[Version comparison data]
══════════

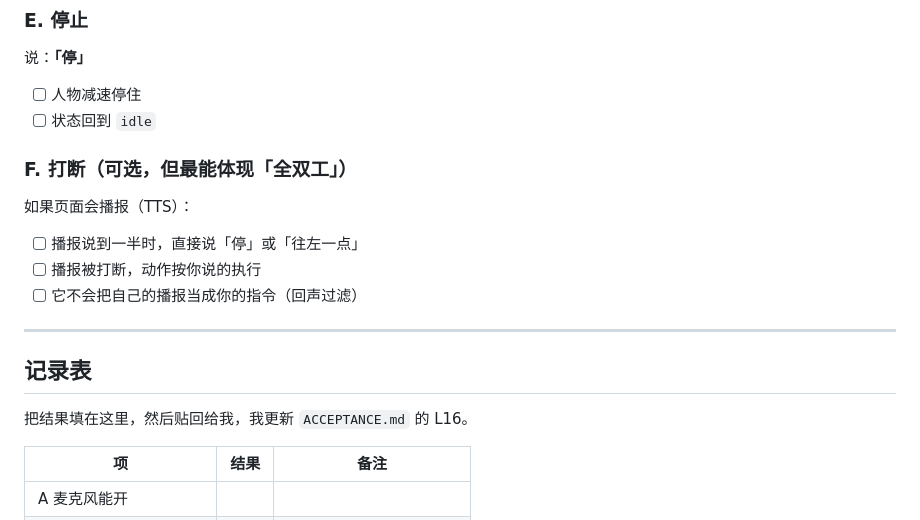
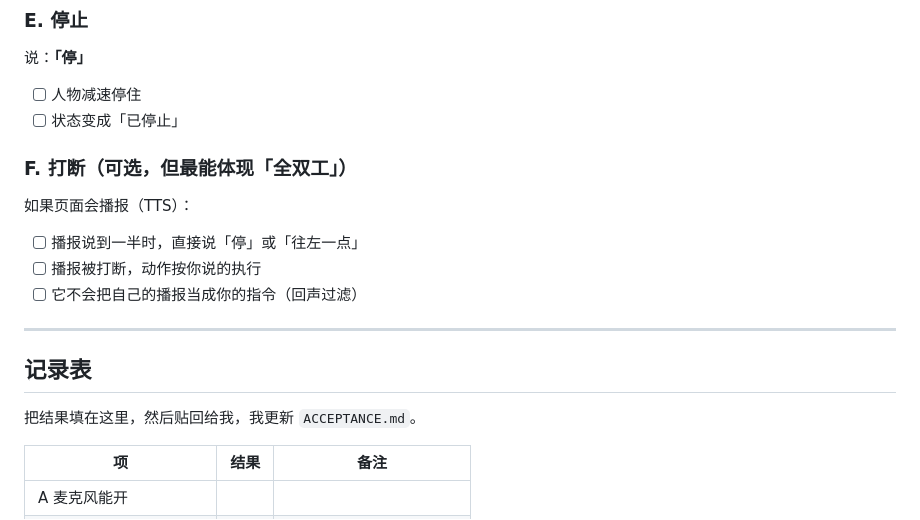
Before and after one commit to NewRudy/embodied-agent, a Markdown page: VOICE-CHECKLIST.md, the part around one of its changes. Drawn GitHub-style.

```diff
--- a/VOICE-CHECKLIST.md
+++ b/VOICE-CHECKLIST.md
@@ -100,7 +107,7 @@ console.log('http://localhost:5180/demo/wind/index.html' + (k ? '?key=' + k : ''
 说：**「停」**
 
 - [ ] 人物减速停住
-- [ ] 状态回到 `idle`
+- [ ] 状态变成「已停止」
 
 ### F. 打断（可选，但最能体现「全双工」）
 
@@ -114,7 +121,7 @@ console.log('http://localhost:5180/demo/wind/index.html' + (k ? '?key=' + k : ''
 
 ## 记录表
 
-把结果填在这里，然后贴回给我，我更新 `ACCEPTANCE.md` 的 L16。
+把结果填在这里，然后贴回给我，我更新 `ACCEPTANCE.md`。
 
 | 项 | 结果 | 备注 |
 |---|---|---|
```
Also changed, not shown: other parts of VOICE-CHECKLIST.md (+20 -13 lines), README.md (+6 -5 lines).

══════════

*Work instructions*. Work out how many lines in the entries contain "VOICE" and give that number alone.

*Response*. 4